Back on my Frankenheimer kick — THE TRAIN was one I had fond memories of, but it turns out I’d only seen the last half hour of this two-hour epic. During that section, it’s basically DIE HARD, with the injured but unstoppable Burt Lancaster single-handedly taking on a train full of Nazis with stolen “degenerate” art, the plunder of France.
The earlier parts of the film feature —

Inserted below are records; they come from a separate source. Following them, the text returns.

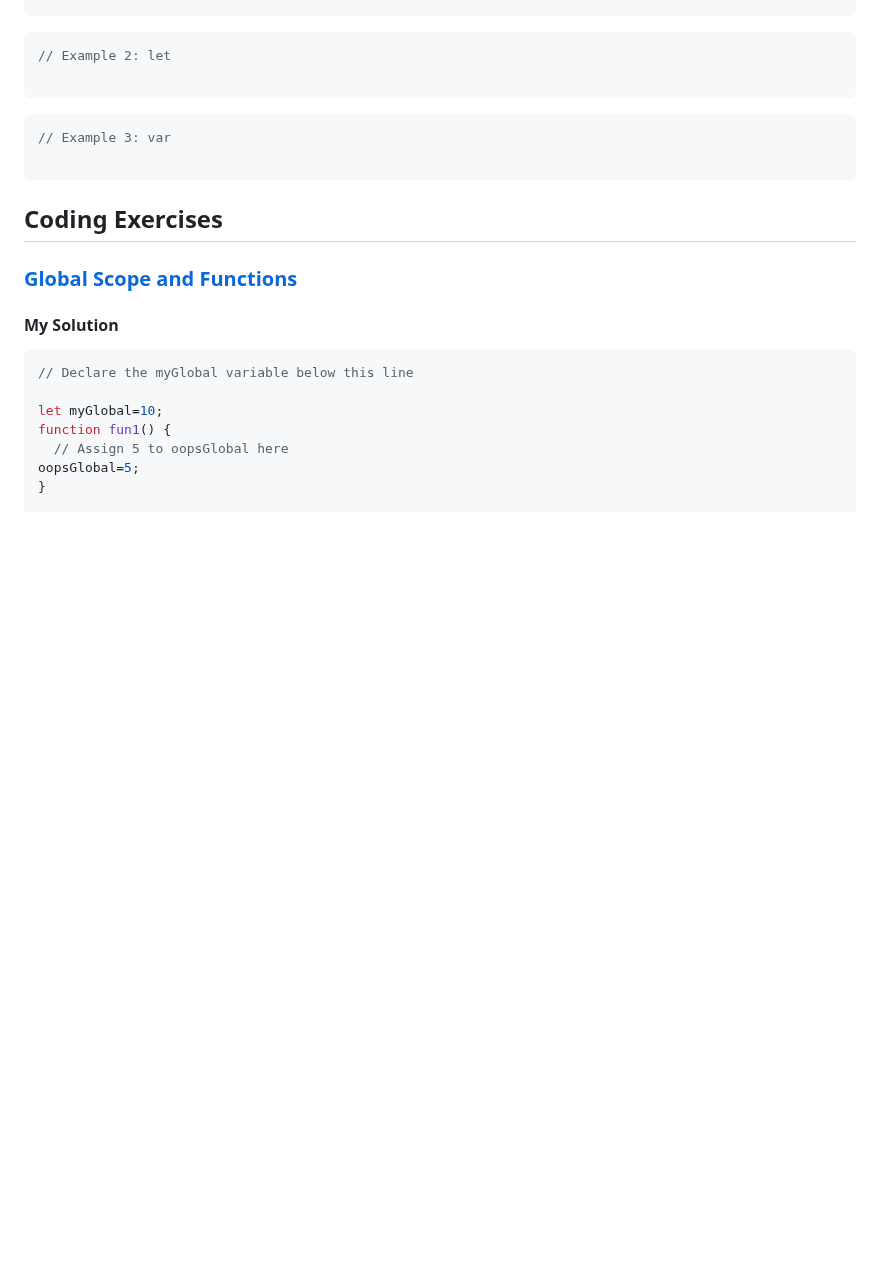
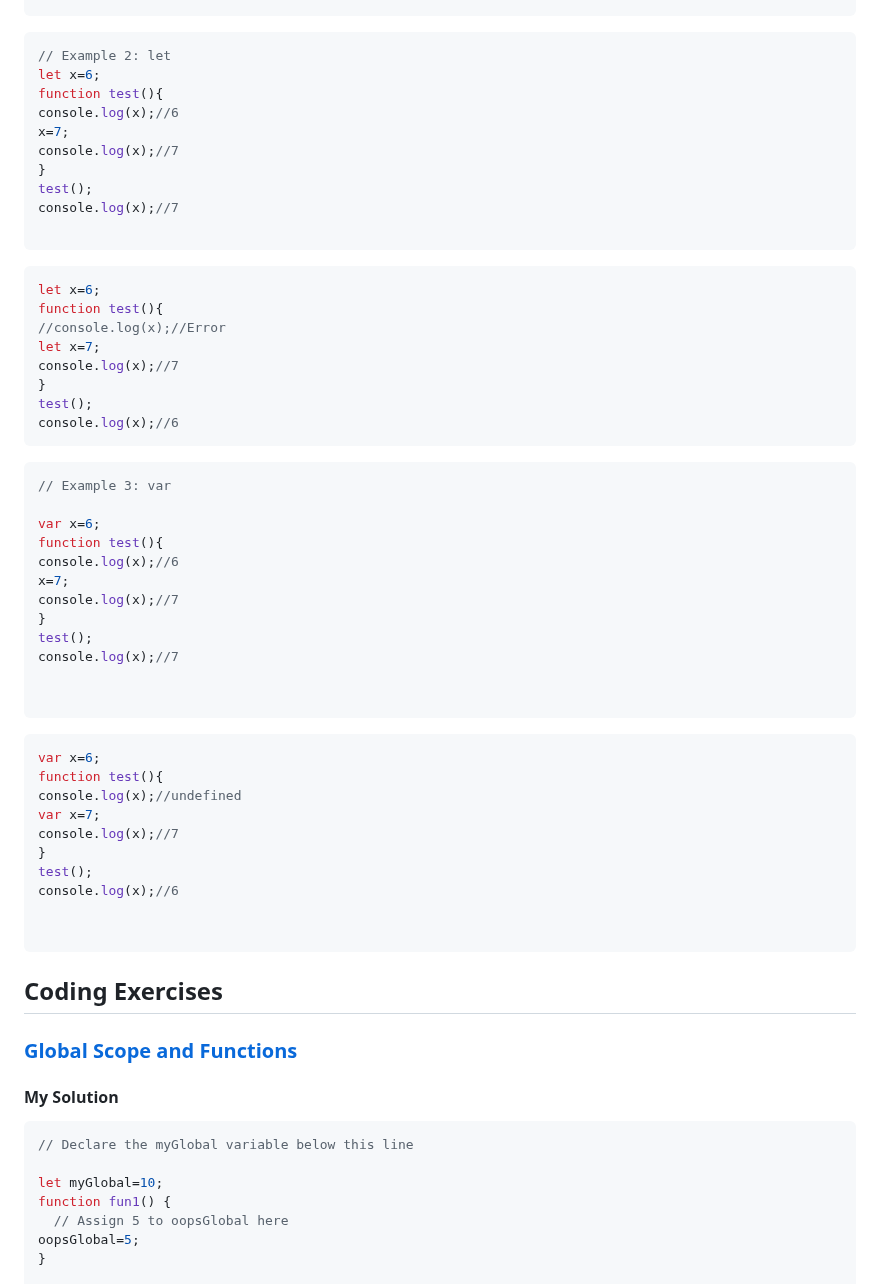
Before and after one commit to IsraaMShtayeh/Learning-Sprint-, a Markdown page: Day4.md, the part around the change. GitHub-like rendering; blank space fills up the shorter version.

````diff
--- a/Day4.md
+++ b/Day4.md
@@ -60,14 +60,54 @@ console.log(half(2,5));//1 (2/2 = 1) skip 5
 
 ```javascript
 // Example 2: let
+let x=6;
+function test(){
+console.log(x);//6
+x=7;
+console.log(x);//7
+}
+test();
+console.log(x);//7
 
+```
+```javascript
+let x=6;
+function test(){
+//console.log(x);//Error
+let x=7;
+console.log(x);//7
+}
+test();
+console.log(x);//6
 ```
 
 ```javascript
 // Example 3: var
 
+var x=6;
+function test(){
+console.log(x);//6
+x=7;
+console.log(x);//7
+}
+test();
+console.log(x);//7
+
+
 ```
 
+```javascript
+var x=6;
+function test(){
+console.log(x);//undefined
+var x=7;
+console.log(x);//7
+}
+test();
+console.log(x);//6
+
+
+```
 
 
 ## Coding Exercises
````
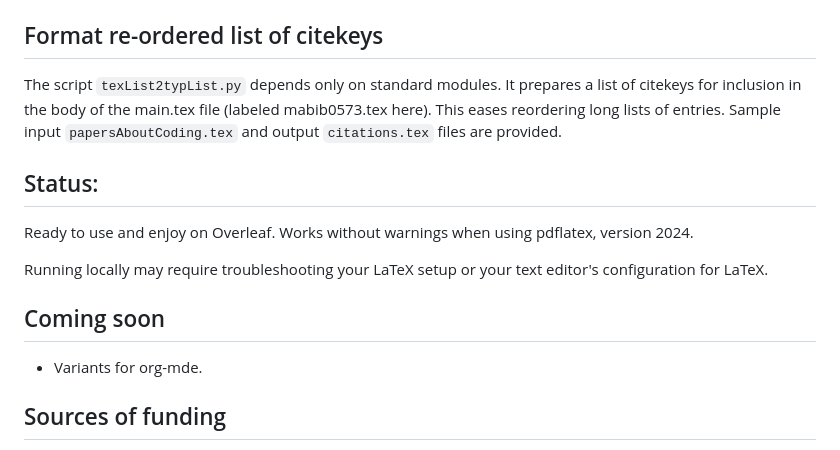
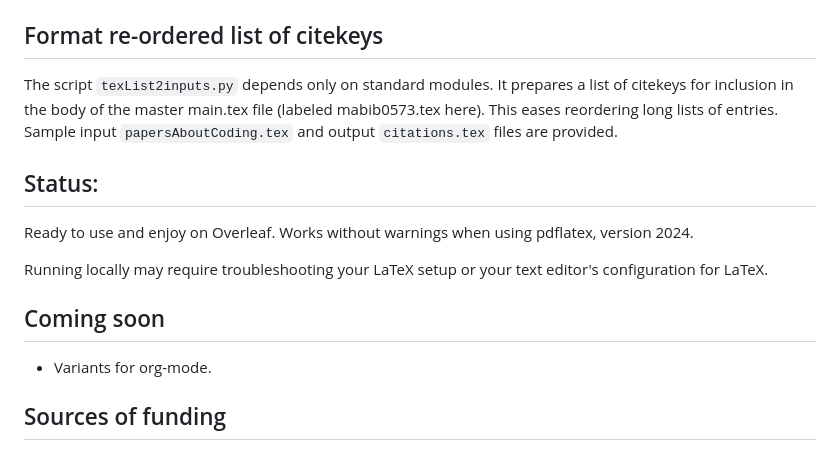
Before and after one commit to MooersLab/modular-annotated-bibliography-bibtex-latex, a Markdown page: README.md, the part around the change. Drawn GitHub-style.

```diff
--- a/README.md
+++ b/README.md
@@ -148,8 +148,8 @@ cp -R ~/6112MooersLabGitHubLabRepos/modular-annotated-bibliography-bibtex-latex/
 
 ## Format re-ordered list of citekeys
 
-The script `texList2typList.py` depends only on standard modules.
-It prepares a list of citekeys for inclusion in the body of the main.tex file (labeled mabib0573.tex here).
+The script `texList2inputs.py` depends only on standard modules.
+It prepares a list of citekeys for inclusion in the body of the master main.tex file (labeled mabib0573.tex here).
 This eases reordering long lists of entries.
 Sample input `papersAboutCoding.tex` and output `citations.tex` files are provided.
 
@@ -160,7 +160,7 @@ Running locally may require troubleshooting your LaTeX setup or your text editor
 
 ## Coming soon
 
-- Variants for org-mde.
+- Variants for org-mode.
 
 ## Sources of funding
 
```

Bad dubbing: with a strange old-time prospector voice emerging from the baggy wreckage of Michel Simon’s huge landslide of a face, and weirdly New York accent issuing from Albert Remy, I wondered if this was a misguided attempt at consistency — since Burt is playing a Frenchman, maybe they wanted all the French characters to sound American. But then a character shows up with a strong French accent, and blows that out of the water. (Also, Paul Scofield assumes a German accent to play a German, while some of the bit players around him actually SPEAK German). Jeanne Moreau sounds like herself, but with her accent dialed down to zero — is she dubbed by a soundalike or by herself with an accent coach hovering over her head wielding a bat?
Gritty textures: most of the best war movies are black and white, and this one makes beauty out of dirt and oil and metal and leather, in a way that would have been impossible with colour. And desaturated hues as in SAVING PRIVATE RYAN do not cut it. In fact, with its clanking, thrumming hissing soundtrack and loving detailing of the textures of machinery and grime, THE TRAIN is like the ERASERHEAD of WWII pictures, except —
It’s GIGANTIC — they blow shit up on a massive scale, they crash real life-size steam trains, and they imperil human life in the most terrifying ways, Burt does his own stunts, and poor Remy has to uncouple a carriage from a moving train, and one actor has to stand by while a train comes off its track and nosedives into the gravel inches away.
The DIE HARD connection also calls to mind THE GENERAL, another one man army epic, but Frankenheimer’s aesthetic, which combines mockumentary energy with Wellesian Dutch tilts and propulsive tracking shots, aims at conspicuous production values and a relishing of expense that’s alien to Keaton, who serves up spectacle deadpan.
The pyrotechnics and suspense are augmented by traces of a genuine theme — Scofield’s murderous Nazi actually appreciates the art he’s stealing, not as loot, cultural capital of “the Glory of France,” but as art. And he’s willing to kill for it. Against this is set Lancaster, whose humanist principles are seen as mere animal instinct by the German — he has no comprehension of what’s in these crates he’s required to risk his life for.
The story is told, I think by a screenwriter, of Frankenheimer talking Burt through the psychology of a scene in great detail, only for Burt to say “Ah, what the hell, I’ll just give it the grin.” It’s a story that seems to sum up Burt’s highly physical, movie-star charisma approach to acting — but Burt never actually grins in this film.
He’s very good, if stylised, jabbing and slashing with those huge meaty hands, the actor as athlete.
Movie features a cut from Dr Mabuse (Wolfgang Preiss) to Dr Orloff (Howard Vernon).
Frankenheimer’s ending — incorporating quick cuts of objects littering the ground, objects the story has revolved around — is reprised in many of his films, from THE HOLCROFT COVENANT to RONIN to his last movie, REINDEER GAMES (where the objects are dead Santas, if memory serves).
THE TRAIN is a smart dumb movie, of the kind one wishes were made more often today. If we can’t have smart, we could at least have this.